IBOC=POS

The further we get into HD radio, Ibiquity‘s IBOC system, the weaker it looks.  Ibiquity has admitted that the digital signal lacks building penetration, calling indoor reception “impossible” and “non-existent” 10 miles from the transmitter site.   They have also stated the system has serious coverage problems during driving tests.
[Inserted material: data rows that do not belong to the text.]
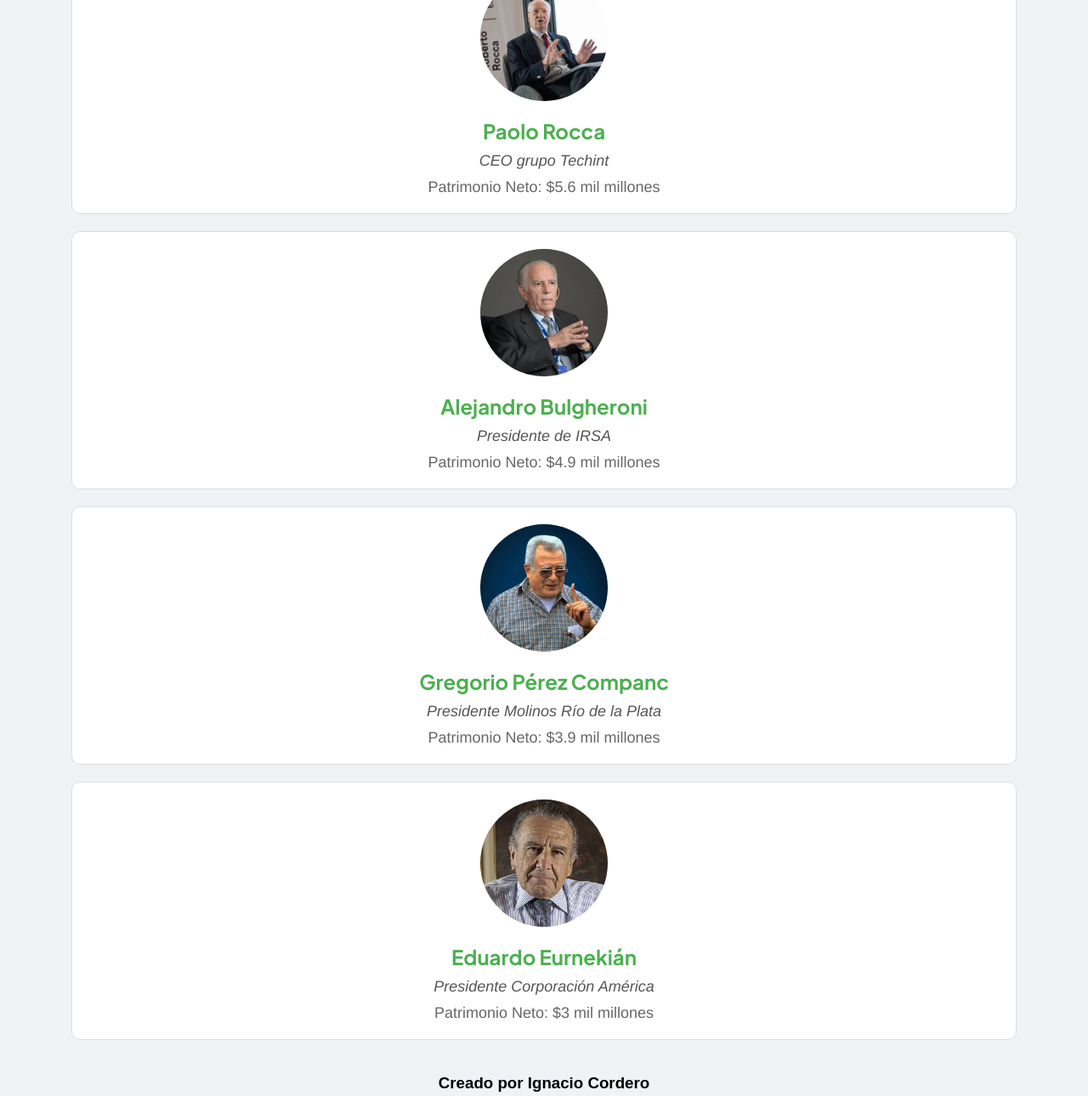
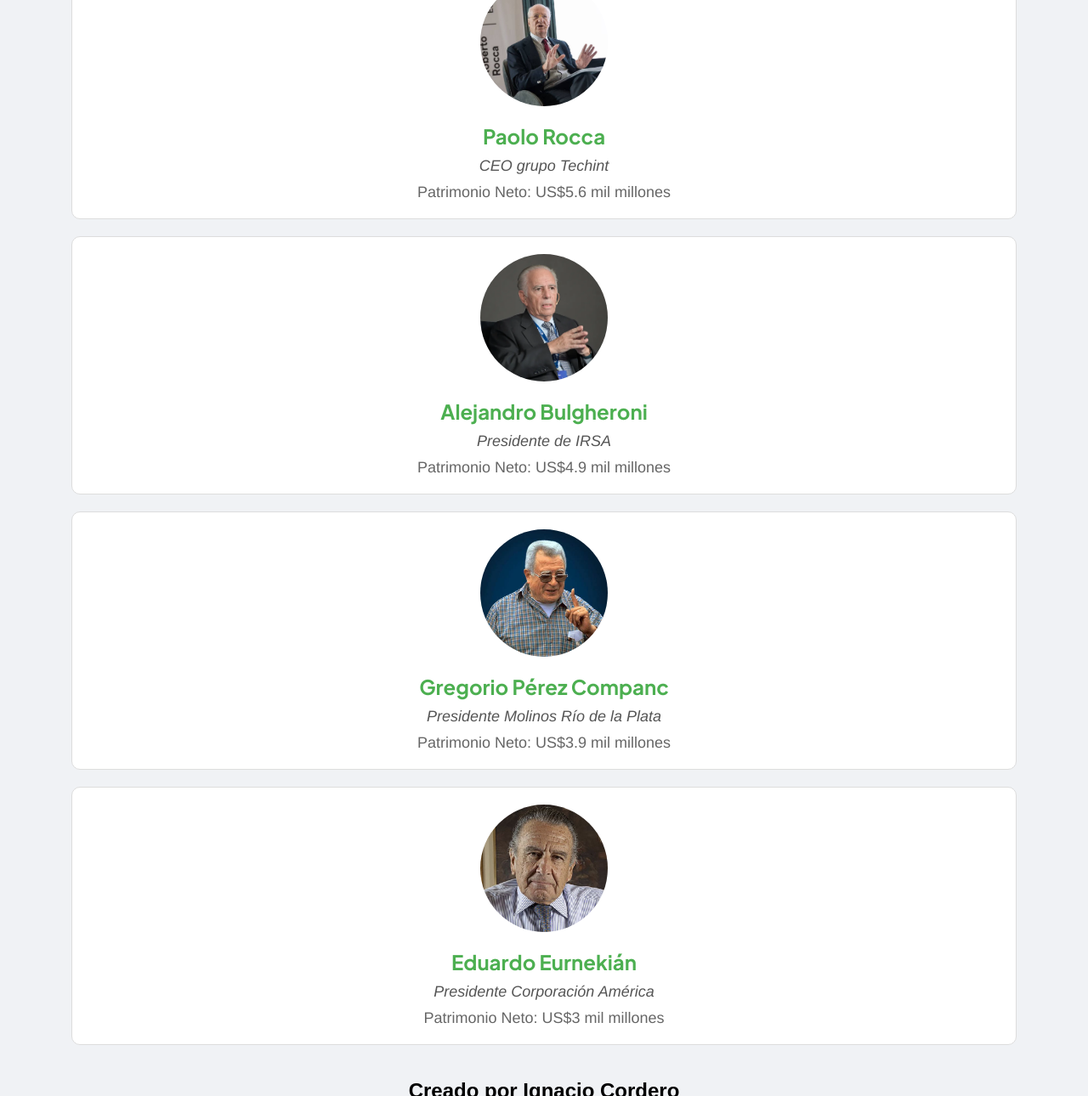
Before and after one commit to Nachofrsn/Ranking-List, a plain HTML site: page index.html in a window 1280 px wide. Shown: the part 583-1873 px from the top of the page at 85% size. Drawn offline with Linux system fonts and the light colour scheme; a web font is replaced by a local one.

Commit message:
cambio fuente y pn

```diff
--- a/index.html
+++ b/index.html
@@ -9,37 +9,37 @@
 </head>
 <body>
     <main class="container">
-        <h1>Top 5 Empresarios Más Ricos de Argentina</h1>
+        <h1>Los 5 empresarios más ricos de Argentina</h1>
         <h3>Fuente: <a href="https://www.forbesargentina.com/rankings/ranking-forbes-personas-mas-ricas-mundo-argentina-uruguay-n50191" target="_blank">Forbes Argentina</a></h3>
         <div class="empresario">
             <img src="Assets/Galperin.avif" alt="Marcos Galperin">
             <a href="https://es.wikipedia.org/wiki/Marcos_Galperin" target="_blank">Marcos Galperin</a>
             <p class="ocupacion">Fundador y CEO de Mercado Libre</p>
-            <p>Patrimonio Neto: $6.3 mil millones</p>
+            <p>Patrimonio Neto: US$6.3 mil millones</p>
         </div>
         <div class="empresario">
             <img src="Assets/PaoloRocca.jpg" alt="Paolo Rocca">
             <a href="https://es.wikipedia.org/wiki/Paolo_Rocca" target="_blank">Paolo Rocca</a>
             <p class="ocupacion">CEO grupo Techint</p>
-            <p>Patrimonio Neto: $5.6 mil millones</p>
+            <p>Patrimonio Neto: US$5.6 mil millones</p>
         </div>
         <div class="empresario">
             <img src="Assets/Bulgheroni.webp" alt="Alejandro Bulgheroni">
             <a href="https://es.wikipedia.org/wiki/Alejandro_Bulgheroni" target="_blank">Alejandro Bulgheroni</a>
             <p class="ocupacion">Presidente de IRSA</p>
-            <p>Patrimonio Neto: $4.9 mil millones</p>
+            <p>Patrimonio Neto: US$4.9 mil millones</p>
         </div>
         <div class="empresario">
             <img src="Assets/GREGORIO_PEREZ_COMPANC.jpg" alt="Gregorio Pérez Companc">
             <a href="https://es.wikipedia.org/wiki/Gregorio_P%C3%A9rez_Companc" target="_blank">Gregorio Pérez Companc</a>
             <p class="ocupacion">Presidente Molinos Río de la Plata</p>
-            <p>Patrimonio Neto: $3.9 mil millones</p>
+            <p>Patrimonio Neto: US$3.9 mil millones</p>
         </div>
         <div class="empresario">
             <img src="Assets/Eurnekian.jpeg" alt="Eduardo Eurnekián">
             <a href="https://es.wikipedia.org/wiki/Eduardo_Eurneki%C3%A1n" target="_blank">Eduardo Eurnekián</a>
             <p class="ocupacion">Presidente Corporación América</p>
-            <p>Patrimonio Neto: $3 mil millones</p>
+            <p>Patrimonio Neto: US$3 mil millones</p>
         </div>
     </main>
     <footer>
--- a/style.css
+++ b/style.css
@@ -37,6 +37,7 @@
 h3 {
     margin-bottom: 40px;
     font-family: "Freeman", sans-serif;
+    font-size: 1.5em;
 }
 
 h3 a {
```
Even with the proposed power increase from -20 dB to -14 dB, a 6 dB increase (squaring the power) showed some improvement, but still had significant signal problems.

Good thing all of those early adopters plunked down $25,000.00 in licensing fees to use it.  At least it provided “High Definition” radio, right?  Well, not exactly.  The HD in HD radio really doesn’t stand for anything, so says Ibiquity, it is just two letters they picked to name the system.  As far as the improved audio quality between the analog FM signal and the HD Radio signal goes, will the average listener care?  I doubt it very much.

Well then, what, exactly do stations get for implementing HD radio?  For a cut of the action, Ibiquity will allow stations to broadcast a second channel, which, isn’t that nice, especially since Ibiquity is paying all of those FCC spectrum use fees, right?  Wrong again, the station pays those fees every year and they can get quite hefty for class B radio stations in major markets.

Then there is the complete lack of public awareness, which, in light of the above problems, might be a good thing.  To date, only one car manufacturer, BMW, has installed stock HD radios in any car models.  If one where to go to a best buy and ask for a “digital radio,” they would likely show a radio with a digital readout on the tuner.  If one were to ask for a “HD Radio” they may or may not know what you are asking for.

Ibiquity’s answer to this is “Well, you guys are radio stations, right?  You should be able to market this system yourself.”  Okay, true enough.  If station WXYZ ran a HD radio awareness campaign, where would they send the bill?  That would be fair, after all, for using the station’s inventory to promote somebody else’s product.  Would Ibiquity take some money off the substantial licensing fee for this?  Somehow, I doubt it.

AM HD radio is is even more of a mess.  On AM HD Radio stations, analog signals are limited to 5 kHz, slightly better than telephone audio.  The digital signal washes out the first two adjacent channels on either side of the assigned carrier and can only be used during the day.  To me, last time I listened to it, it sounded strident and harsh, sort of like Sirius Satellite Radio, altogether another topic.

Then, there is the FCC mandating a proprietary codec for digital broadcasting.  I am not the only one who is being rubbed the wrong way by this, others have commented on it too.

If we are serrious about adopting a digital radio format in this country, all of the above issues need to be worked out.  It is time to sit down and take a long, hard, critical look at the IBOC system and evaluate it on its merits, not its marketing.  If indeed, an IBOC system is the best way to impliment digital radio, then the kinks need to be worked out now, else it will spell the end of part 73 broadcasting.